Earthly matters: 2013 — Not a good year for the climate
The year 2013 was an important and worrying one when it comes to climate change, because the UN’s global body of scientists who collaborate on the Intergovernmental Panel on Climate Change (IPCC) told us clearly in a report that was released at the end of September that global warming today is the result of human activities.
The first part of the IPCC’s Fifth Assessment Report, which examines the physics of climate change, told us that: “It is extremely likely (95 per cent confidence) that human influence on climate caused more than half of the observed increase in global average surface temperature from 1951-2010.”
The report noted that continued greenhouse gas emissions (mainly carbon dioxide, methane and nitrous oxide) would cause further changes to our climate system. According to the IPCC, extreme weather events like storms, floods and droughts are to become the “new normal”; and it is already happening. This summer heavy monsoon rains triggered major floods yet again in Pakistan. East Africa is currently suffering from the worst drought to hit the region in 60 years. Two months ago, Typhoon Haiyan devastated the Philippines and this Christmas, half a million people in the US and Canada were without power due to a severe ice storm. The UK is currently bracing itself for more winter storms and floods.
It is evident today that our use of hydrocarbon fuels (oil, coal, gas) since the middle of the 18th century has cost us dearly. The greenhouse gases released by the burning of these fuels have been trapped in our atmosphere. They have formed a blanket around the planet, causing global average temperatures to rise. Scientists tell us the thicker the blanket, the higher the temperature rise. According to climate expert and retired Indian ambassador C. Dasgupta who spoke at an India-Pakistan dialogue on Energy and Climate Change held this month in Islamabad, “Irrespective of where they occur (greenhouse gases), the impacts are being felt all over the world”. Super storms like Hurricane Sandy and Typhoon Haiyan are indeed becoming the new norm.
“What the world needs is an international agreement to address the issue, under the unifying principle that those responsible should clear it up. In the UN Framework Convention on Climate Change or UNFCCC (signed by over 192 countries of the world), you have the important principle of Common But Differentiated Responsibility,” he explained to an audience of students, journalists and climate specialists at the dialogue organised by the Heinrich Boll Foundation and the Sustainable Development Policy Institute (SDPI). But rich countries no longer want to shoulder the responsibility of having caused climate change in the first place through the industrial revolution. “While developing countries want enhanced implementation of existing commitments and agreements (Kyoto Protocol, etc), developed countries want new agreements in which responsibility will not figure.
“Pakistan and India share a common interest in that they both recognise the principle of Common But Differentiated Responsibility, otherwise an unfair cost is shifted onto our shoulders which would be a major setback for us.” He called for India and Pakistan to cooperate closely during the global climate change negotiations, which have currently stalled.
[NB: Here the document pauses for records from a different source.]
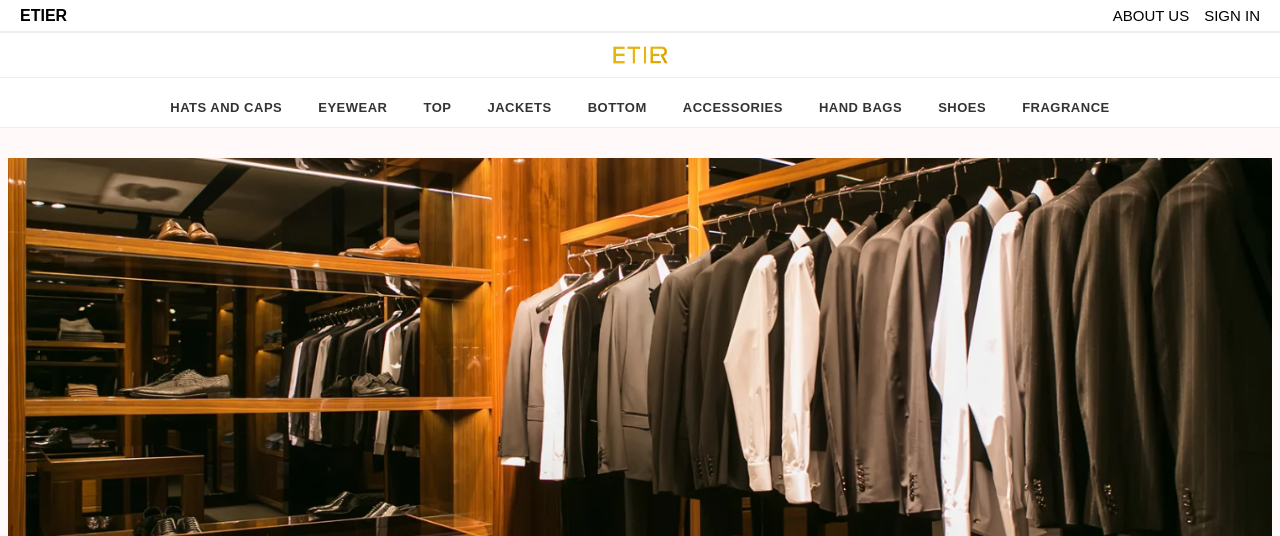
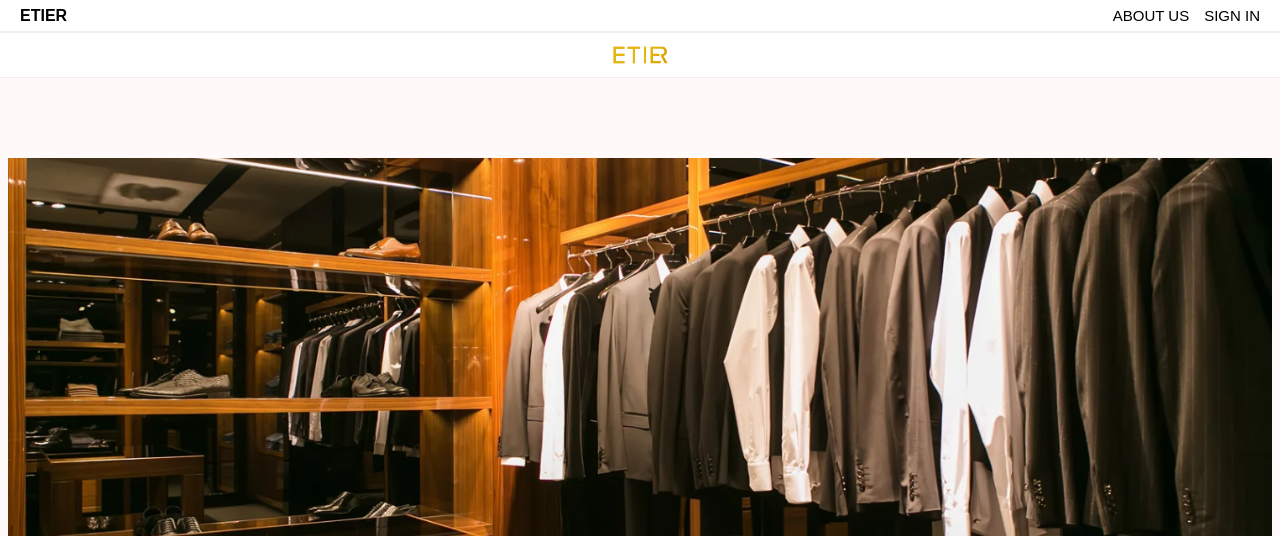
Before and after one commit to charlespuaa/PHP_BeyondOne, a PHP site: page /about_us.php in a window 1280 px wide. Shown: the top 536 px of the page. Run offline with PHP 8.4, Linux system fonts and the light colour scheme.

Commit message:
HEADER CONDITIONAL FOR ABOUT US

```diff
--- a/pages/header.php
+++ b/pages/header.php
@@ -1,5 +1,12 @@
-<!-- HEADER.PHP -->
+<?php
+  // get current page name to apply conditional logic
+  $currentPage = basename($_SERVER['PHP_SELF']);
+?>
+
+<!-- header start -->
 <header class="etier-header">
+
+  <!-- scoped styles for the header only -->
   <style>
     .etier-header *,
     .etier-header *::before,
@@ -49,7 +56,7 @@
     }
 
     .etier-header .top-bar-right a:hover {
-      color: #E6BD37;
+      color: #e6bd37;
     }
 
     .etier-header .top-nav {
@@ -80,7 +87,7 @@
     }
 
     .etier-header .top-right a:hover {
-      color: #E6BD37;
+      color: #e6bd37;
     }
 
     .etier-header .main-nav {
@@ -105,14 +112,15 @@
 
     .etier-header .main-nav a.active,
     .etier-header .main-nav span.active {
-      color: #E6BD37;
-      border-bottom: 2px solid #E6BD37;
+      color: #e6bd37;
+      border-bottom: 2px solid #e6bd37;
     }
 
     .etier-header .main-nav span {
       cursor: default;
     }
 
+    /* responsive styling */
     @media (max-width: 768px) {
       .etier-header .top-bar,
       .etier-header .top-nav {
@@ -135,6 +143,7 @@
     }
   </style>
 
+  <!-- top bar with site name and links -->
   <div class="top-bar">
     <div class="top-bar-left">ETIER</div>
     <div class="top-bar-right">
@@ -143,11 +152,12 @@
     </div>
   </div>
 
+  <!-- logo and icons section -->
   <div class="top-nav">
     <div></div>
     <div class="logo">
       <a href="store.php">
-        <img src="../assets/etier_logo_transparent.png" alt="ETIER Logo" />
+        <img src="../assets/etier_logo_transparent.png" alt="etier logo" />
       </a>
     </div>
     <div class="top-right">
@@ -155,22 +165,27 @@
     </div>
   </div>
 
+  <!-- conditional: only show nav if not on about page -->
+  <?php if ($currentPage !== 'about_us.php'): ?>
     <nav class="main-nav">
       <?php
+        // list of categories
         $categories = [
-        'hatsandcaps' => 'Hats and Caps',
-        'eyewear' => 'Eyewear',
-        'tops' => 'Top',
-        'jackets' => 'Jackets',
-        'bottoms' => 'Bottom',
-        'accessories' => 'Accessories',
-        'handbags' => 'Hand Bags',
-        'shoes' => 'Shoes',
-        'fragrance' => 'Fragrance'
+          'hatsandcaps' => 'hats and caps',
+          'eyewear' => 'eyewear',
+          'tops' => 'top',
+          'jackets' => 'jackets',
+          'bottoms' => 'bottom',
+          'accessories' => 'accessories',
+          'handbags' => 'hand bags',
+          'shoes' => 'shoes',
+          'fragrance' => 'fragrance'
         ];
 
-      $isProductPage = basename($_SERVER['PHP_SELF']) === 'product.php';
+        // check if this is the product page
+        $isProductPage = $currentPage === 'product.php';
 
+        // render nav links or span depending on active category
         foreach ($categories as $key => $label) {
           if ($isProductPage && isset($activeCategory) && $activeCategory === $key) {
             echo "<span class='active'>$label</span>";
@@ -180,4 +195,6 @@
         }
       ?>
     </nav>
+  <?php endif; ?>
 </header>
+<!-- header end -->
```
Lines whose indentation alone changed are shown as unchanged.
The UN Climate Change Conference 2013 was held in Warsaw in Poland this November and the outcome was not promising. The conference was supposed to provide a road map to a global agreement to be signed in 2015, but instead rich countries like Australia, Canada and Japan started back tracking out of their commitments (to cut carbon dioxide emissions). The $30 billion promised by rich countries as climate finance to help developing countries in Copenhagen are not exactly new and additional funds; and we are nowhere close to seeing the $100bn pledged by 2020. The mechanism of “loss and damage” introduced by developing countries to protect themselves from future climate related disasters was not welcomed by rich countries.
According to climate expert Harjeet Singh of Action Aid India who attended the Warsaw conference, “some countries were not allowing the discussions to happen and the US, Norway and the European Union were not engaging constructively; so the civil society members decided to walk out during the second week of the conference”. Around 800 people belonging to well known green organisations like WWF, Greenpeace and Oxfam walked out in protest, pointing out that with only two years to go, nothing was happening on the ground. “We want to bring the soul back to these negotiations, which are to continue in Peru in 2014 and France in 2015,” explained Harjeet. “We were not walking away, but walking out … in Poland nothing positive was happening so we decided to put pressure.”
Pakistani climate expert and retired ambassador, Shafqat Kakakhel, pointed out that “We need to resuscitate the spirit of Rio (the successful Earth Summit of 1992); we need to go back to the drawing board and restore the principles of Rio (when the UNFCCC was first signed) … the G-77 (group of developing countries of which India and Pakistan are both members) needs to negotiate a better deal”.
The future outlook does indeed look bleak for developing countries since the principle of equity has more or less been abandoned for now. According to sustainable development specialist Dr Tariq Banuri (who founded the SDPI), “we need to come together as a region and advance the issues at the global level. We need to participate in the global process with clear understanding of local realities”.